By MICHAEL PERKINS
FOR SOME, UTTERING THE WORD ABSTRACTION ALOUD is like saying bringing up politics at a family get-together, in that it forces people to take sides, or to account for their taste in front of others. And when you tie that scary word to art, specifically photography, people start to forget about making pictures, and begin wondering “what it all means”, or, worse, what an image is “supposed to be about”. We start making photos like regimented school children, all of us coloring the sun the same yellow and always drawing people with eyes in the same part of their face.
Instead of using the term abstraction to describe the idea of seeing something differently, I prefer the word extraction, as if we are pulling something different out of a subject. And it’s really not that academic. When we abstract/extract something, we are changing the relationship between the object and how we typically view it. Can showing just part of its shape register in our brains differently than viewing the entire thing? If I interpret it in monochrome versus color, can I re-shape the way you look at its positive (light) or negative (dark) space?
In abstracting/extracting, aren’t we really acting like designers, taking the familiar and rendering it unfamiliar to look at how it’s made and how we interact with it? Just as a designer might decide to create a different kind of teapot, can’t we take an existing teapot and change the way it impacts the eye? That’s all extraction is; one more way to shuffle the deck.

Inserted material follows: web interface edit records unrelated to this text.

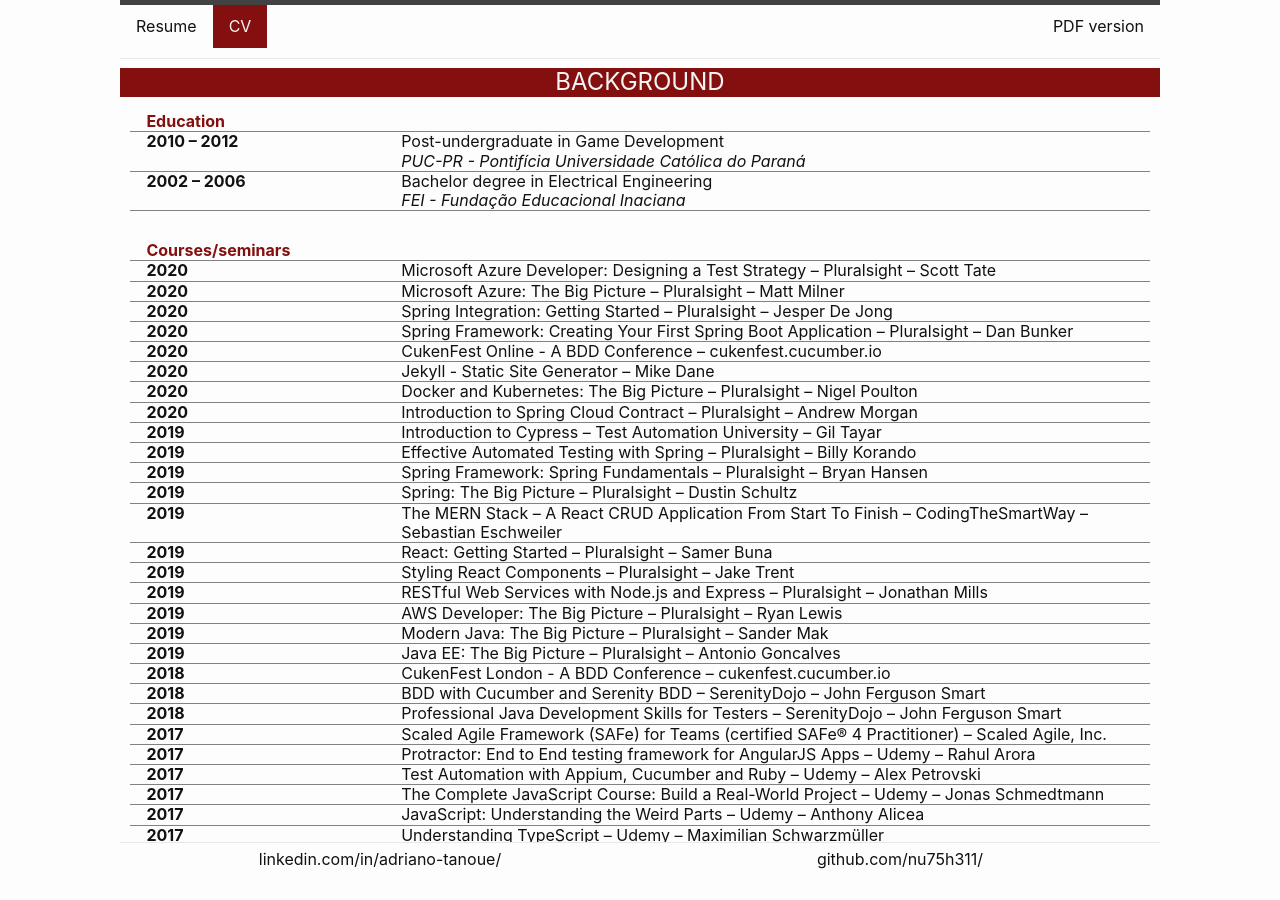
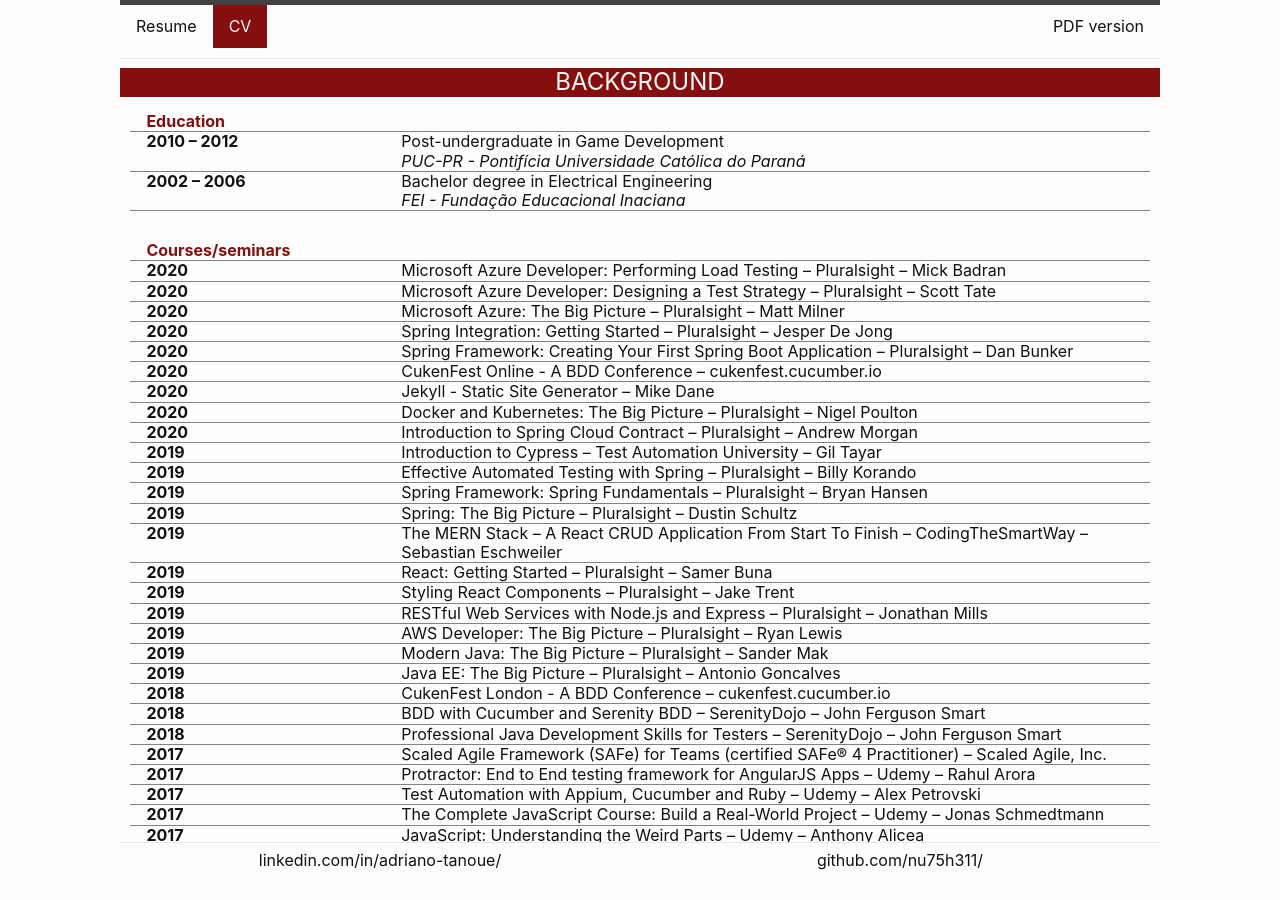
Before and after one commit to nu75h311/nu75h311.github.io, a Jekyll site: the page built from cv.md, in a window 1280 px wide and 900 px high, scrolled down 346 px. Built offline with Jekyll 4.4.1, drawn with Linux system fonts in a browser that asks for light colours.

Commit message:
added a course

```diff
--- a/_data/education.json
+++ b/_data/education.json
@@ -16,6 +16,11 @@
         }
     ],
     "technical": [
+        {
+            "name": "Microsoft Azure Developer: Performing Load Testing",
+            "institution": "Pluralsight – Mick Badran",
+            "period": "2020"
+        },
         {
             "name": "Microsoft Azure Developer: Designing a Test Strategy",
             "institution": "Pluralsight – Scott Tate",
```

The object at the top of the page, a rare injection-molded plastic saxophone from the 1940’s, had already been “abstracted” by its designer, since we all have a traditional way of visually “knowing” that instrument. That is, it’s supposed to be brass-colored metal, curve in such-and-such a fashion, and feature ornamentation of a set type. Prominently, the designer re-ordered the sax’s features… in plastic, with browns and purples arranged in a fluid, stylized flow of elements. That means, that, as a photographer, I begin with my own set of expectations for the object already substantially challenged. Further, in photographing it, I can rotate the sax, compose it in the frame in an alternate fashion, reassign or intensify its colors, or, as in the small insert(which is a composite of a color negative, a monochrome negative, and a color positive), even change the relationship between surface and shadow.
There is a reason why even the police “abstract” a face into two interpretations, using both head-on and profile views in mug shots. Fact is, when you choose the viewpoint on an object, you change the interpretation of how the eye “learns” it. You extract something fresh from it . That’s the nature of photography, and scary words like “abstract” shouldn’t halt the ongoing conversation about what a picture is…or isn’t.